interoperabilityWhat is interoperability and how does it affect your EHR decision-making process? “Interoperability” is a word you may be hearing more of now that we’re reaching a critical mass in terms of healthcare providers who are using EMR software.  And like many things in healthcare, most stakeholders seem to agree that we need it, but few agree on how to get there.

HealthIT.gov says that “EHR Interoperability … improves the delivery of health care by making the right data available at the right time to the right people.”

The site defines EHR software interoperability standards as including four areas of EHR technology:

  • How applications interact with users (such as e-prescribing)
  • How systems communicate with each other (such as messaging standards)
  • How information is processed and managed (such as health information exchange)
  • How consumer devices integrate with other systems and applications (such as tablet PCs)

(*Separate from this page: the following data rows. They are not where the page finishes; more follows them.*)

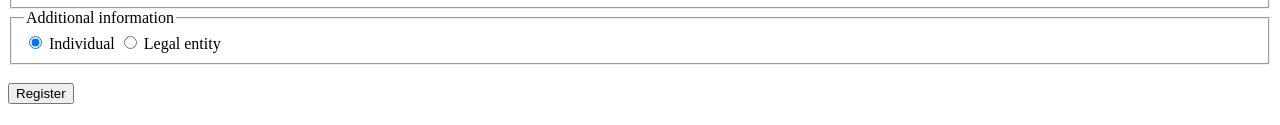
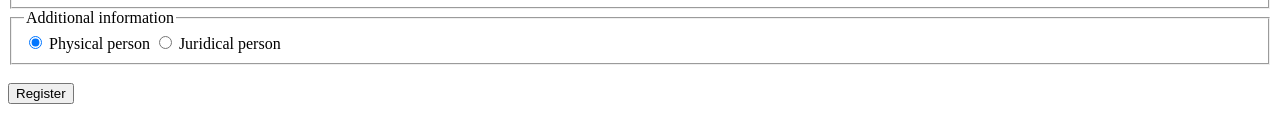
Before and after one commit to HarllonCS/simple-form, a plain HTML site: page index.html in a window 1280 px wide. Shown: the part 261-386 px from the top of the page. Drawn offline with Linux system fonts and the light colour scheme.

Commit message:
feat(additional info fieldset): change the content of the labels

```diff
--- a/index.html
+++ b/index.html
@@ -34,10 +34,10 @@
             <legend>Additional information</legend>
 
             <input type="radio" name="type" id="idPf" value="pf" checked>
-            <label for="idPf">Individual</label>
+            <label for="idPf">Physical person</label>
 
             <input type="radio" name="type" id="idPj" value="pj">
-            <label for="idPj">Legal entity</label>
+            <label for="idPj">Juridical person</label>
         </fieldset><br> <!-- additional info /end -->
 
         <button type="submit">Register</button>
```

What EHR interoperability boils down to is being able to share medical information as needed between various IT systems and products (such as electronic medical records software) to improve patient care.

Sounds simple enough, doesn’t it?

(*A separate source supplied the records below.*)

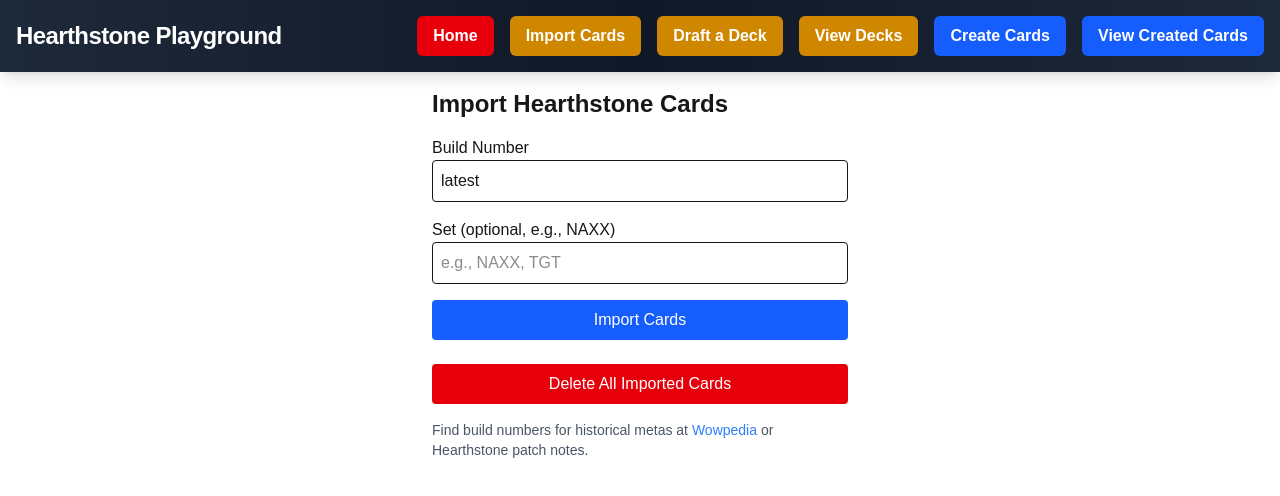
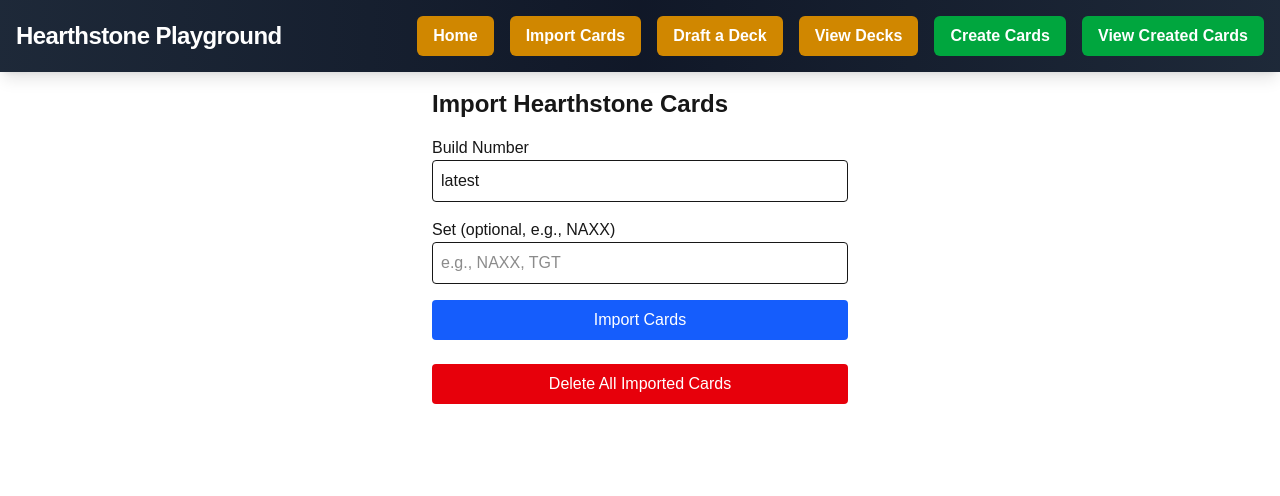
Before and after one commit to lushi-liu/hearthstone-custom-arena, a Next.js app: page /import-cards in a window 1280 px wide. Shown: the top 496 px of the page. Built offline with nearby package versions, Linux system fonts and the light colour scheme.

Commit message:
changed the design of the home page

```diff
--- a/src/app/api/cards/random/route.ts
+++ b/src/app/api/cards/random/route.ts
@@ -7,7 +7,6 @@
     await connectDB();
     const { searchParams } = new URL(req.url);
     const deckClass = searchParams.get("class") || "Neutral";
-    const seed = parseInt(searchParams.get("seed") || "0");
     const limit = parseInt(searchParams.get("limit") || "3"); // Support limit for home page
 
     // Rarity probabilities
--- a/src/app/import-cards/page.tsx
+++ b/src/app/import-cards/page.tsx
@@ -82,17 +82,6 @@
         >
           Delete All Imported Cards
         </button>
-        <p className="text-sm text-gray-600">
-          Find build numbers for historical metas at{" "}
-          <a
-            href="https://wowpedia.fandom.com/wiki/Patch"
-            target="_blank"
-            className="text-blue-500"
-          >
-            Wowpedia
-          </a>{" "}
-          or Hearthstone patch notes.
-        </p>
       </div>
     </div>
   );
--- a/src/app/page.tsx
+++ b/src/app/page.tsx
@@ -54,7 +54,7 @@
         </Link>
         <Link
           href="/create-card"
-          className="px-6 py-3 bg-blue-600 text-white rounded-md hover:bg-blue-800 transition-colors duration-200 font-semibold"
+          className="px-6 py-3 bg-green-600 text-white rounded-md hover:bg-green-800 transition-colors duration-200 font-semibold"
         >
           Create a Custom Card
         </Link>
--- a/src/components/Navbar.tsx
+++ b/src/components/Navbar.tsx
@@ -14,38 +14,38 @@
         <div className="flex space-x-4">
           <Link
             href="/"
-            className="px-4 py-2 rounded-md bg-red-600 hover:bg-red-800 transition-colors duration-200 font-semibold"
+            className="px-4 py-2 rounded-md bg-yellow-600 hover:bg-yellow-800 transition-colors duration-200 font-semibold"
           >
             Home
           </Link>
 
           <Link
             href="/import-cards"
-            className="px-4 py-2 rounded-md bg-yellow-600 hover:bg-yellow-700 transition-colors duration-200 font-semibold"
+            className="px-4 py-2 rounded-md bg-yellow-600 hover:bg-yellow-800 transition-colors duration-200 font-semibold"
           >
             Import Cards
           </Link>
           <Link
             href="/draft-deck"
-            className="px-4 py-2 rounded-md bg-yellow-600 hover:bg-yellow-700 transition-colors duration-200 font-semibold"
+            className="px-4 py-2 rounded-md bg-yellow-600 hover:bg-yellow-800 transition-colors duration-200 font-semibold"
           >
             Draft a Deck
           </Link>
           <Link
             href="/decks"
-            className="px-4 py-2 rounded-md bg-yellow-600 hover:bg-yellow-700 transition-colors duration-200 font-semibold"
+            className="px-4 py-2 rounded-md bg-yellow-600 hover:bg-yellow-800 transition-colors duration-200 font-semibold"
           >
             View Decks
           </Link>
           <Link
             href="/create-card"
-            className="px-4 py-2 rounded-md bg-blue-600 hover:bg-blue-800 transition-colors duration-200 font-semibold"
+            className="px-4 py-2 rounded-md bg-green-600 hover:bg-green-800 transition-colors duration-200 font-semibold"
           >
             Create Cards
           </Link>
           <Link
             href="/created-cards"
-            className="px-4 py-2 rounded-md bg-blue-600 hover:bg-blue-800 transition-colors duration-200 font-semibold"
+            className="px-4 py-2 rounded-md bg-green-600 hover:bg-green-800 transition-colors duration-200 font-semibold"
           >
             View Created Cards
           </Link>
```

Unfortunately, the healthcare ecosystem doesn’t seem to know how to get there, and it’s been a very piecemeal process so far. Interoperability has been such a challenge due to resistance from some vendors who physicians say engage in “information blocking,” high data exchange fees, lack of incentives that is causing development to lag, and vast technical variations.

The ONC expects the healthcare IT industry to solve the problem, but hasn’t defined how the industry is going to achieve the goals for interoperability described above. Instead they are leaving it to EHR vendors along with others in the industry. In a February interview in Medpage Today, Doug Fridsma, MD, PhD, ONC’s chief science officer, said that “If we work with the industry, they can not only take ownership of the problem, but be part of the solution.

“People are going to realize that a vertically integrated system is not sustainable, and we’re going to have to start doing a horizontal integration,” Fridsma said.

Where is HealthFusion in the EHR Interoperability Continuum?

As a 2014 Meaningful Use certified EHR, MediTouch provides Direct Messaging to our users; there is no charge to our users to get a secure email address and to connect to the Health Information Service Provider (HISP) we use. Our HISP is completely open to trading information with other EHRs; we use the Surescripts HISP, a leading provider that is also used by Epic, GE Healthcare, NextGen and others.

At least in theory, this allows healthcare providers to send Protected Health Information (PHI) securely to other providers such as specialists, labs, hospitals, etc. In reality, as we discussed in our recent blog post “Stage 2 Meaningful Use Was a Pipe Dream for Eligible Professionals AND CMS, Part I,” most community-based physicians are not currently able to accomplish this for several reasons we outlined in that post, including their referrals not being set up with secure messaging, their server-based EHR software not being updated, etc.

But in short, MediTouch is ready and able to take part in electronic information exchange.

As a demonstration of that ability, HealthFusion participated in a landmark showcase event that demonstrated the secure exchange of patient records via the Direct Method email protocol recently at the HIMSS 2014 conference. MediTouch was one of just a select few EHRs that were invited by Surescripts, the most comprehensive clinical health information network in the country, to demonstrate secure data exchange between disparate EHRs via the Surescripts Clinical Interoperability hub at the “Record Locator & Exchange: Accelerating Connected Care” showcase.

HealthFusion is also pleased to announce that we have recently successfully completed a real-time data exchange between Miami Children’s Hospital’s (MCH) hospital information system and the P.E.D.S. EHR Office Edition Electronic Medical Records based on HealthFusion’s MediTouch EHR.

Dr. Sol Lizerbram, Chairman and co-founder of HealthFusion, said that both organizations hope this successful information exchange will address some of the frustrations expressed by healthcare providers.

“Both physicians and hospitals have voiced frustration over the lack of interoperability between different types of electronic health records systems,” said Dr. Lizerbram. “The new P.E.D.S. system represents improved communication between community physicians and the hospitals they work with, both in terms of technology and improved care.”

Is your practice able to exchange information electronically with other providers and institutions? Let us know what your experience has been in the comments box.